In March, their consensus hit a new low. They see only a weak recovery taking place two years from now, though a few respondents do see a real recovery, predicting prices up 20 percent or so by 2015.
“This uninspiring view must be influenced by the persistently weak market fundamentals—high unemployment, supply overhang, an unabated foreclosure crisis, and constrained mortgage credit,” said Shiller, who is also cofounder and chief economist of MacroMarkets, the firm conducting the monthly survey of experts.
Experts like Shiller’s group have been wrong as often as they have been right on the housing recovery, but just hours before they released their survey, the housing world was rocked by two confirming reports.
The National Association of Realtors reported that February home sales fell 9.6 percent from January. Prices fell to the lowest level in nine years. “The results called into question whether the U.S. housing market is recovering or falling further,” said the Wall Street Journal. Then the Federal Housing Finance Agency confirmed that January home prices nationally have fallen to the lowest point since May 2004 and are 16.5 percent below the April 2007 peak during the housing boom.
All the valuation achieved by the housing tax credits has evaporated and then some. From the point of view of the millions of homeowners trying to stay above water on their mortgages, we’re worse off than ever.
Whether the experts are right or not, we can safely make several housing market predictions about the eventual recovery.
The first housing market prediction is that the recovery will not be national, or even regional. Rather, recovery will occur market by market, based upon three factors: employment, distress sales, and inventories. Where unemployment is stable or easing, foreclosures declining, and inventories within a six months’ supply, prices and values will improve no matter what is happening. A handful of markets—Honolulu; Washington, D.C.; San Diego; San Francisco—may have already achieved stabilization. Other markets, where foreclosures are continuing and jobs are still threatened, may not see recovery for three or more years.
The second housing market prediction is that the foreclosure era will end. It’s just that no one is quite sure when. For nearly a year, mortgage delinquencies and defaults have slowly but surely declined, reducing the number of properties entering the foreclosure pipeline. Unfortunately, the foreclosure pipeline is crammed with properties from the so-called hidden inventory and the mess caused by poor servicing practices. The result is that right now we are seeing only near-record distress sales, which are terrorizing home values, not the relief that will follow.

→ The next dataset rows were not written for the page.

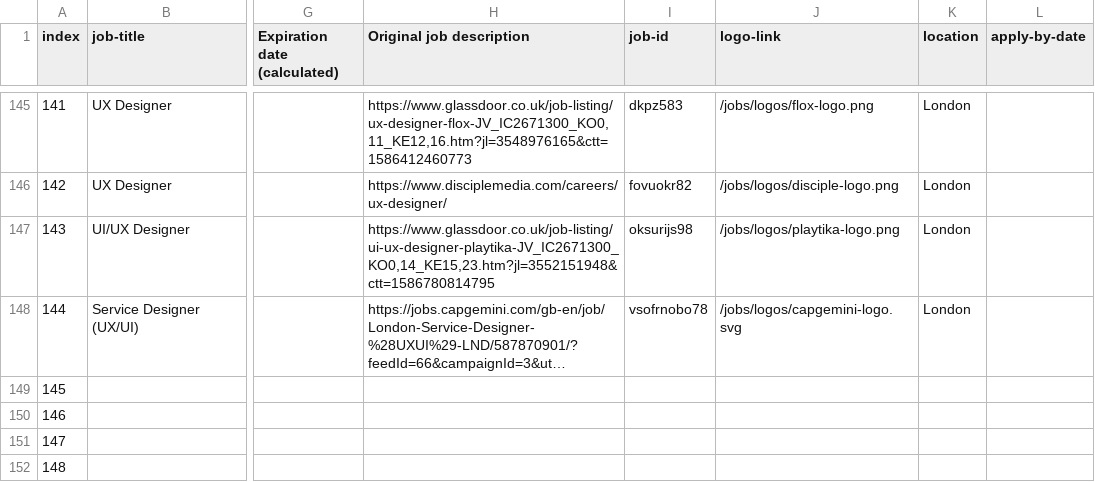
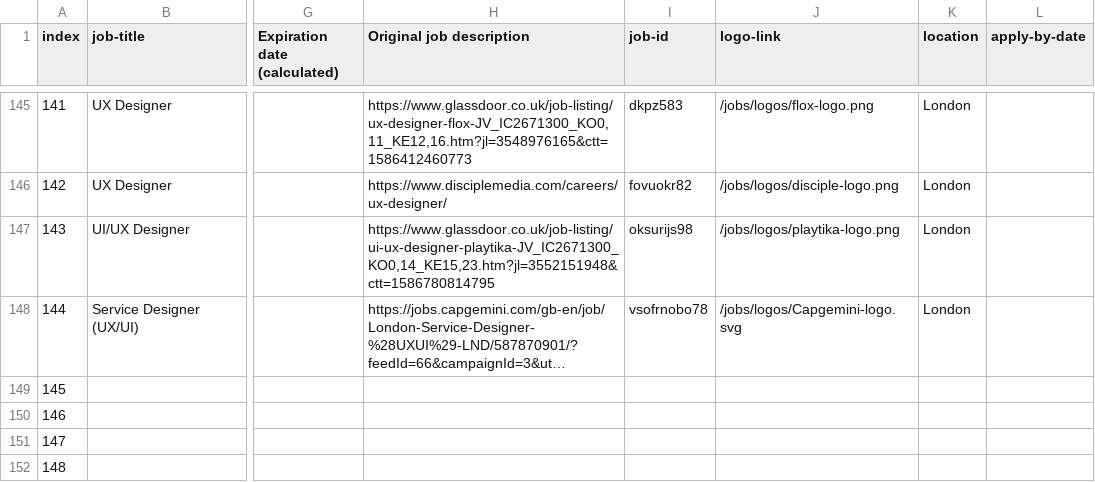
Before and after one commit to dannyhope/uxbrighton, a CSV file: _data/jobs.csv, drawn as a sheet; only a part is shown, gaps mark what is left out; long unchanged cells end in …; the diff names each change by its address in the sheet, - before the commit and + after, or states it on an @@ line.

Commit message:
fix Capgemini logo

```diff
--- a/_data/jobs.csv
+++ b/_data/jobs.csv
-J148 (logo-link): /jobs/logos/capgemini-logo.svg
+J148 (logo-link): /jobs/logos/Capgemini-logo.svg
```
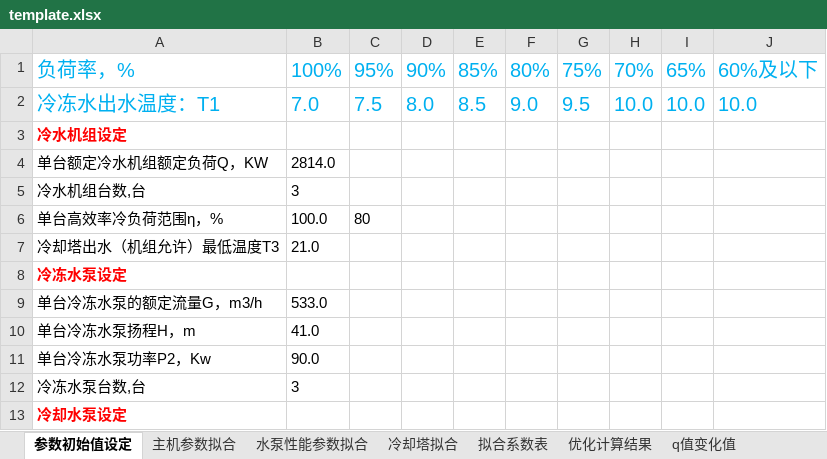
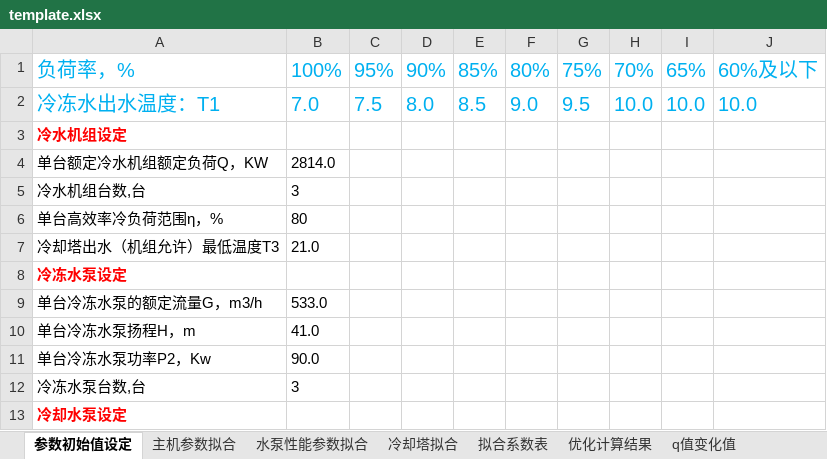
Before and after one commit to ssf-czh/analy_pro, an Excel workbook: gui/template.xlsx, sheet 参数初始值设定, drawn as a sheet; only a part is shown; values as stored, in another font and other column widths than the file's, no borders; the diff names each change by its address in the sheet, - before the commit and + after, or states it on an @@ line.

```diff
--- a/gui/template.xlsx (sheet 参数初始值设定)
+++ b/gui/template.xlsx (sheet 参数初始值设定)
-B6: 100.0
+B6: 80
-C6: 80
+C6: (empty)
```
Also changed, not shown: sheet 优化计算结果, sheet q值变化值, 4 other files.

Third housing market prediction: when the recovery does come, the “good old days” won’t return overnight, if at all. It will take years for values in most markets to return to the levels of 2006. Foreclosures also won’t disappear overnight; they will gradually decline. More important, modest price increases will unleash a torrent of new listings from owners who have been biding their time until their local markets improved 5 or 10 percent. Studies of this “pending supply” suggest there will be enough of this new inventory to dampen local prices. The good news is these are move-up buyers who will add to local demand.
Another reason the good old days will never return is that structural changes have occurred during the five years of the housing bust. The most important is a decline in homeownership, not only as a statistic, but also as a goal of American households. A smaller percentage of American households own their own homes today than at any time since 1998, a dramatic decline from the all-time high in homeownership just six years ago.
Fewer Americans want to become homeowners. Fannie Mae’s quarterly housing survey found that the percentage of Americans who believe buying a home is a safe investment has fallen six points to 64 percent since January 2010 and 19 points from 2003, when a similar survey was conducted. Certainly, some of this sentiment reflects the pain consumers have suffered over the last five years, and homeownership may regain popularity with time and good fortune. In the meantime, though, a 20 percent decline in homeownership demand will create an entirely different real estate economy than the one we remember.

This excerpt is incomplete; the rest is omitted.